Canteens or restaurants may be used as rest facilities provided there is no obligation to purchase food. 
Suitable rest facilities should be provided for pregnant women and nursing mothers. They should be near to sanitary facilities and, where necessary, include the facility to lie down. 

From 1 July 2007, it has been against the law to smoke in virtually all enclosed public places and workplaces in England, including most work vehicles. Similar legislation exists in Scotland and Wales. Further information is available at: www.smokefreeengland.co.uk

Further reading
Workplace health, safety and welfare. Workplace (Health, Safety and Welfare) Regulations 1992. Approved Code of Practice L24 HSE Books 1992 ISBN 978 0 7176 0413 5 Note: The Regulations contained in this Approved Code of Practice have been amended by the Quarries Regulations 1999, the Health and Safety (Miscellaneous Amendments) Regulations 2002, the Work at Height Regulations 2005, and the Construction (Design and Management) Regulations 2007. 

Management of health and safety at work. Management of Health and Safety at Work Regulations 1999. Approved Code of Practice and guidance L21 (Second edition) HSE Books 2000 ISBN 978 0 7176 2488 1 

Five steps to risk assessment Leaflet INDG163(rev2) HSE Books 2006 (single copy free or priced packs of 10 ISBN 978 0 7176 6189 3) Web version: www.hse.gov.uk/pubns/indg163.pdf 

Disability Rights Commission's Code of Practice on Employment and Occupation available from the Commission's website at: www.drc-gb.org 
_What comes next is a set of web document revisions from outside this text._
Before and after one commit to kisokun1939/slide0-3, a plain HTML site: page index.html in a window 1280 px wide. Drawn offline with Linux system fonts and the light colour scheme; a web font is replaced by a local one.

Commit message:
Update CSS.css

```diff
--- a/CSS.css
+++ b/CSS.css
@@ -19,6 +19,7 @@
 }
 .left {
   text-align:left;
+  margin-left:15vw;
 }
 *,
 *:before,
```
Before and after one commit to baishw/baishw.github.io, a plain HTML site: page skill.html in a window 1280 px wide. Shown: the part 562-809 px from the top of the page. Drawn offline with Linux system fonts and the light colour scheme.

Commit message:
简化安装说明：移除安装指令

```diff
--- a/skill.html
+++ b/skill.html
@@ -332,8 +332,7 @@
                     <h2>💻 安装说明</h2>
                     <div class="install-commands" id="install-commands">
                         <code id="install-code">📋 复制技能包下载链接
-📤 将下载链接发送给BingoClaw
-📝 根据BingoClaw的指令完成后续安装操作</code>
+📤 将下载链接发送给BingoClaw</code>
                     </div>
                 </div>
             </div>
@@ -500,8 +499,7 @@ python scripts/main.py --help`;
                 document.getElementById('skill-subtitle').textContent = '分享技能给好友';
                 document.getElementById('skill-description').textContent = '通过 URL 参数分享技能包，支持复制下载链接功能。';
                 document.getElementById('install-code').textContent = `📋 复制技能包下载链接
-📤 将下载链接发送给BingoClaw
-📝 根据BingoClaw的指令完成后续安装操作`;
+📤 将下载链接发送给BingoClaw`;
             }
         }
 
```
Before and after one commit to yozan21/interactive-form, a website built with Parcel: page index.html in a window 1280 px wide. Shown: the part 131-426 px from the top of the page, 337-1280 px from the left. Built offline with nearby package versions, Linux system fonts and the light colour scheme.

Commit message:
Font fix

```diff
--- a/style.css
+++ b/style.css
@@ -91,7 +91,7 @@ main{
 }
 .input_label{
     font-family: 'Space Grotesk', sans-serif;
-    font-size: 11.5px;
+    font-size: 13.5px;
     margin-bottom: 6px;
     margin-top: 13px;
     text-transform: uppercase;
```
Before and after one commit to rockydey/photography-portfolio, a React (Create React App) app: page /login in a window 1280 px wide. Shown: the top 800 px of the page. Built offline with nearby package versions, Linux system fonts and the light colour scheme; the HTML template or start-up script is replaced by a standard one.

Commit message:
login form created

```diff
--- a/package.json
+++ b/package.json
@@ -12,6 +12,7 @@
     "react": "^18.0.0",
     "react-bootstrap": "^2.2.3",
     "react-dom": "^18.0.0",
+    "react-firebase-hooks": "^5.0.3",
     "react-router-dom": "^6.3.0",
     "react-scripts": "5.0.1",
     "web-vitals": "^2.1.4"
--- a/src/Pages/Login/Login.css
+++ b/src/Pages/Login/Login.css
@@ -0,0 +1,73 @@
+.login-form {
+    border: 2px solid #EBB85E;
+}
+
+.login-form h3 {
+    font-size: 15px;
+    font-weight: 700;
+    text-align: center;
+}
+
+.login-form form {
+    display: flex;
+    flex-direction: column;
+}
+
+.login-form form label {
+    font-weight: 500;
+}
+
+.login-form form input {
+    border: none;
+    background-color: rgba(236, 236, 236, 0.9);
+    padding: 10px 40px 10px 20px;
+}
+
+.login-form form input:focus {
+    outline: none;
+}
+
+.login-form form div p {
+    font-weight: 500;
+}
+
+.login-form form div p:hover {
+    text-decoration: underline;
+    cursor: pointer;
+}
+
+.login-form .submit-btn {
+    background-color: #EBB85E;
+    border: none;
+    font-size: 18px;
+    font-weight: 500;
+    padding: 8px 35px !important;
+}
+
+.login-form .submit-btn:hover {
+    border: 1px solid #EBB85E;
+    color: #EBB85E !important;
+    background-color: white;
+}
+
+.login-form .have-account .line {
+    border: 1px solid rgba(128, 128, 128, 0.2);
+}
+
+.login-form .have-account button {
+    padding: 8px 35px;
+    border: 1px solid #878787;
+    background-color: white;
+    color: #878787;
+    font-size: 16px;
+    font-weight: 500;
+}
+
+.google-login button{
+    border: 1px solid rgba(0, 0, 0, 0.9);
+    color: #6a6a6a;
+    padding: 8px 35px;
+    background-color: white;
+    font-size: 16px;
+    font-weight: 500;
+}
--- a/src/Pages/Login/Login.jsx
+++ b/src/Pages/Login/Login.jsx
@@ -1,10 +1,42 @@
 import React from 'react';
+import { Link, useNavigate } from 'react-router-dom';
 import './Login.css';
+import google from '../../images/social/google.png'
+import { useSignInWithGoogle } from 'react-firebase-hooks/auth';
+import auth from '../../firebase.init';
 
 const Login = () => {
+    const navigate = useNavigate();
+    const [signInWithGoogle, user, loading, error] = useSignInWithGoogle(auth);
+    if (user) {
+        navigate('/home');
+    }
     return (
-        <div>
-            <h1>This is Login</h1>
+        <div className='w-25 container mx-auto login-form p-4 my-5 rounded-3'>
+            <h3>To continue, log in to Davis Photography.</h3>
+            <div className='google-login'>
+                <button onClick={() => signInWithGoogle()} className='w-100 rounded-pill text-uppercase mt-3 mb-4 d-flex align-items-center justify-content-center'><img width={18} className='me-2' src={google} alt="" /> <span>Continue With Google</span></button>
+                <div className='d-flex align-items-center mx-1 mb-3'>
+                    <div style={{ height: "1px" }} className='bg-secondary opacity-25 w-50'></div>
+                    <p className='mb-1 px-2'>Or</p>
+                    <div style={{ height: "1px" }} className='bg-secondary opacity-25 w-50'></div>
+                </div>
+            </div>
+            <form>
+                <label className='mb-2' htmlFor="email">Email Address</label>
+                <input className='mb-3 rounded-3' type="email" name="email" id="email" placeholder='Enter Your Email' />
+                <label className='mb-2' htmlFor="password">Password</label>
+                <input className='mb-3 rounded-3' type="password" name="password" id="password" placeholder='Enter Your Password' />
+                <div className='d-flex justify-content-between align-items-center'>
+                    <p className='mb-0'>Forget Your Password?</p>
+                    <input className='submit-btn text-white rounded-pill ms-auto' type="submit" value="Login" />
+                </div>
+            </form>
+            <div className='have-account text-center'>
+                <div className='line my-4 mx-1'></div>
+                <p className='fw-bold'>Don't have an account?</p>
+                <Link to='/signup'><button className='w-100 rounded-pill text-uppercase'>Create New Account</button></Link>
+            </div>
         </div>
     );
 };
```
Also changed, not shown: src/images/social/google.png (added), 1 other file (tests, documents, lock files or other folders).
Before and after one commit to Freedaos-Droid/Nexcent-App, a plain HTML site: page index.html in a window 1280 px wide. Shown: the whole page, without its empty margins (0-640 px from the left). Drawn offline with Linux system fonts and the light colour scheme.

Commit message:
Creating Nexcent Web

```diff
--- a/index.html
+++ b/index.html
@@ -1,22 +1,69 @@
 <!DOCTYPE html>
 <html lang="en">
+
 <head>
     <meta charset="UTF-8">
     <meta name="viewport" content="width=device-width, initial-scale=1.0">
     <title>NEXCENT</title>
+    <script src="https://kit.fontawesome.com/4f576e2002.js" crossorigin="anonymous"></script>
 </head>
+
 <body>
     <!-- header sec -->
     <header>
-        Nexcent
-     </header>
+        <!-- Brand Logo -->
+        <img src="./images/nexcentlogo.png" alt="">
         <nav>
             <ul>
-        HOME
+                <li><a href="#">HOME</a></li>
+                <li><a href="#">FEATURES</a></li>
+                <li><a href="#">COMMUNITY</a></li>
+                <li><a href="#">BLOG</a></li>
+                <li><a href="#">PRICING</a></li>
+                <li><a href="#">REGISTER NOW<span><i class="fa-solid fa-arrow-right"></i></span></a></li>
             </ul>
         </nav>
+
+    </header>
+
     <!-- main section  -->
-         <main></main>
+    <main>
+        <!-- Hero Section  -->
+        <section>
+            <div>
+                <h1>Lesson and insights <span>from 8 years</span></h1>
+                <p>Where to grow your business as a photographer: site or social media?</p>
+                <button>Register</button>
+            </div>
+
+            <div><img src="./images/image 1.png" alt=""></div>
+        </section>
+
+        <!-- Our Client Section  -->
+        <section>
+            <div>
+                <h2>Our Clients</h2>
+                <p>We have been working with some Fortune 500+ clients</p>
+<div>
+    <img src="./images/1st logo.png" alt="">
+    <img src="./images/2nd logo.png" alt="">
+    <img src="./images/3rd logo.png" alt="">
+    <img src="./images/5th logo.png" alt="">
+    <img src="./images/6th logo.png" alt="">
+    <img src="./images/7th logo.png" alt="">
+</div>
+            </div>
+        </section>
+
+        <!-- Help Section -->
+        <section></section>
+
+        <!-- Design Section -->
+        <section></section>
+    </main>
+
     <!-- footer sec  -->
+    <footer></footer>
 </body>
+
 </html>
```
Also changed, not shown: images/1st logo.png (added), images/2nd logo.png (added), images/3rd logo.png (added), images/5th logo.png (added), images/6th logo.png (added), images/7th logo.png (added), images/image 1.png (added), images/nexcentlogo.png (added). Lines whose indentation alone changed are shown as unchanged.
Safe use of work equipment. Provision and Use of Work Equipment Regulations 1998. Approved Code of Practice and guidance L22 (Second edition) HSE Books 1998 ISBN 978 0 7176 1626 8 

Manual handling. Manual Handling Operations Regulations 1992 (as amended). Guidance on Regulations L23 (Third edition) HSE Books 2004 ISBN 978 0 7176 2823 0 

Personal protective equipment at work. Personal Protective Equipment at Work Regulations 1992 (as amended). Guidance on Regulations L25 (Second edition) HSE Books 2005 ISBN 978 0 7176 6139 8 

Work with display screen equipment. Health and Safety (Display Screen Equipment) Regulations 1992 as amended by the Health and Safety (Miscellaneous Amendments) Regulations 2002. Guidance on Regulations L26 (Second edition) HSE Books 2003 ISBN 978 0 7176 2582 6 

Heat stress in the workplace: What you need to know as an employer General Information Sheet GEIS1 HSE Books 2003 Web-only: www.hse.gov.uk/pubns/geis1.pdf 

The Work at Height Regulations 2005 (as amended): A brief guide LeafletINDG401(rev1) HSE Books 2007 (single copy free or priced packs of 10 ISBN 978 0 7176 6231 9) Web version: www.hse.gov.uk/pubns/indg401.pdf 

Preventing slips and trips at work Leaflet INDG225(rev1) HSE Books 2005 (single copy free or priced packs of 15 ISBN 978 0 7176 2760 8) Web version: www.hse.gov.uk/pubns/indg225.pdf 

Workplace transport safety: An overview Leaflet INDG199(rev1) HSE Books 2005(single copy free or priced packs of 5 ISBN 978 0 7176 2821 6) Web version:www.hse.gov.uk/pubns/indg199.pdf 

Workplace transport safety - An employers' guide HSG136 (Second edition) HSE Books 2005 ISBN 978 0 7176 6154 1 
Further information
HSE priced and free publications are available from the new HSE Bookfinder Website and HSE Books, PO Box 1999, Sudbury, Suffolk CO10 2WA Tel: 01787881165 
[Produced with the assistance of the Health and Safety Executive.]